Research presented last week at the European Solar Physics Meeting, held at Trinity College Dublin, shows how scientists are solving a 60-year old paradox relating to our Sun’s million degree atmosphere. A super-sonic solar wind blows out from the atmosphere in regions where a strong magnetic field should instead keep it confined. The key to unravelling the contradiction has been found to lie in magnetic wind tunnels that channel hot gas from regions where it is trapped, to regions where it can escape into the Solar System. More...
Published: Sep 15, 2014 12:18:47 PM
A new joint lectureship position has been created between UCL IRDR and the UCL Mullard Space Science Laboratory (MSSL). The lectureship will focus on the understanding, assessment and mitigation of risks associated with the Earth’s ionosphere and magnetosphere, either in association with space plasma events (e.g. space weather) or as an indicator of developing high-risk situations (e.g. earthquakes). More...
Published: Aug 11, 2014 9:23:00 AM
We are seeking an experienced postdoctoral researcher in cosmology to make key contributions to the Euclid weak lensing science programme. Euclid is a paradigm-changing ESA satellite mission. It will survey 75% of the extra-galactic sky in optical and near infra-red bands, resulting in resolved observations of 1.5 billion galaxies for weak lensing measurements. This will enable the expansion history and growth of structure to be mapped to unprecedented accuracy allowing definitive statements on the nature of dark energy to be made, and to test Einstein gravity on cosmic scales. More...
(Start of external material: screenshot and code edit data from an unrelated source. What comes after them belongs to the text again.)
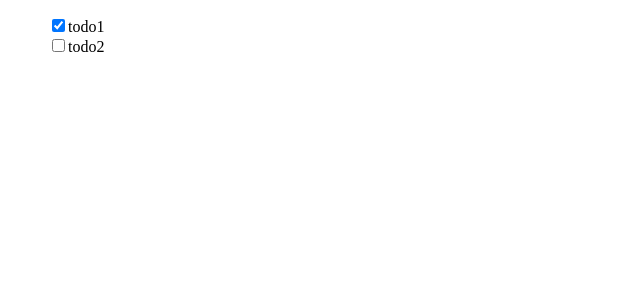
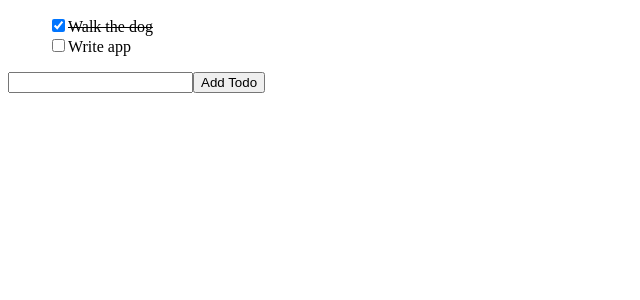
Before and after one commit to shimphillip/just-todo-it, a React (Create React App) app: page / in a window 1280 px wide. Shown: the top 300 px of the page, without its empty margins (0-640 px from the left). Built offline with nearby package versions, Linux system fonts and the light colour scheme.

Commit message:
basic todo list

```diff
--- a/package.json
+++ b/package.json
@@ -10,6 +10,7 @@
     "@types/node": "^12.0.0",
     "@types/react": "^16.9.0",
     "@types/react-dom": "^16.9.0",
+    "node-sass": "^4.13.1",
     "react": "^16.13.1",
     "react-dom": "^16.13.1",
     "react-scripts": "3.4.1",
--- a/src/App.tsx
+++ b/src/App.tsx
@@ -1,18 +1,13 @@
 import React, { useState } from 'react';
 import TodoList from './components/TodoList/TodoList';
+import AddTodoForm from './components/AddTodoForm/AddTodoForm';
 
 const initialTodos: Array<Todo> = [
-  {
-    text: 'todo1',
-    complete: true,
-  },
-  {
-    text: 'todo2',
-    complete: false,
-  },
+  { text: 'Walk the dog', complete: true },
+  { text: 'Write app', complete: false },
 ];
 
-const App: React.FC = () => {
+function App() {
   const [todos, setTodos] = useState(initialTodos);
 
   const toggleTodo: ToggleTodo = selectedTodo => {
@@ -28,11 +23,23 @@ const App: React.FC = () => {
     setTodos(newTodos);
   };
 
+  const addTodo: AddTodo = newTodo => {
+    newTodo.trim() !== '' &&
+      setTodos([
+        ...todos,
+        {
+          text: newTodo,
+          complete: false,
+        },
+      ]);
+  };
+
   return (
-    <div className="App">
+    <>
       <TodoList todos={todos} toggleTodo={toggleTodo} />
-    </div>
+      <AddTodoForm addTodo={addTodo} />
+    </>
   );
-};
+}
 
 export default App;
--- /dev/null
+++ b/src/components/AddTodoForm/AddTodoForm.tsx
@@ -0,0 +1,30 @@
+import React, { useState, ChangeEvent, FormEvent } from 'react';
+
+interface AddTodoFormProps {
+  addTodo: AddTodo;
+}
+
+const AddTodoForm: React.FC<AddTodoFormProps> = ({ addTodo }) => {
+  const [newTodo, setNewTodo] = useState('');
+
+  const handleChange = (e: ChangeEvent<HTMLInputElement>) => {
+    setNewTodo(e.target.value);
+  };
+
+  const handleSubmit = (e: FormEvent<HTMLButtonElement>) => {
+    e.preventDefault();
+    addTodo(newTodo);
+    setNewTodo('');
+  };
+
+  return (
+    <form>
+      <input type="text" value={newTodo} onChange={handleChange} />
+      <button type="submit" onClick={handleSubmit}>
+        Add Todo
+      </button>
+    </form>
+  );
+};
+
+export default AddTodoForm;
--- /dev/null
+++ b/src/components/TodoItem/TodoItem.scss
@@ -0,0 +1,3 @@
+.complete {
+  text-decoration: line-through;
+}
--- a/src/components/TodoItem/TodoItem.tsx
+++ b/src/components/TodoItem/TodoItem.tsx
@@ -1,5 +1,5 @@
 import React from 'react';
-
+import './TodoItem.scss';
 interface TodoItemProps {
   todo: Todo;
   toggleTodo: ToggleTodo;
@@ -8,7 +8,7 @@ interface TodoItemProps {
 const Todo: React.FC<TodoItemProps> = ({ todo, toggleTodo }) => {
   return (
     <div>
-      <label>
+      <label className={todo.complete ? 'complete' : undefined}>
         <input
           type="checkbox"
           checked={todo.complete}
--- a/src/types.d.ts
+++ b/src/types.d.ts
@@ -4,3 +4,5 @@ type Todo = {
 };
 
 type ToggleTodo = (selectedTodo: Todo) => void;
+
+type AddTodo = (newTodo: string) => void;
```
Also changed, not shown: 1 other file (tests, documents, lock files or other folders).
Published: Jul 4, 2014 1:34:28 PM
Tom Pollard, who works on an interdisciplinary project between the Mullard Space Science Laboratory and University College Hospital, won the prize for ‘Best Doctoral Poster' at the UCL’s Festival for Digital Health (http://www.fdh.ucl.ac.uk/). The Festival seeks to connect researchers across disciplines and features two weeks of events highlighting UCL’s world-class research in computer science, engineering, medicine and health service delivery. More...
Published: Jul 1, 2014 9:48:31 AM
Starts: Jun 23, 2014 12:00:00 AM
This will be the 10th gathering on neutron star physics in Saint Petersburg (after those in 1988, 1992, 1995, 1997, 1999, 2001, 2005, 2008, and 2011). In 2014 the conference will commemorate the 100th birthday of Yakov Borisovich Zel'dovich (1914—1987), the famous Soviet physicist and astrophysicist. More...
Starts: Jul 28, 2014 12:00:00 AM
Page last modified on 08 sep 11 16:33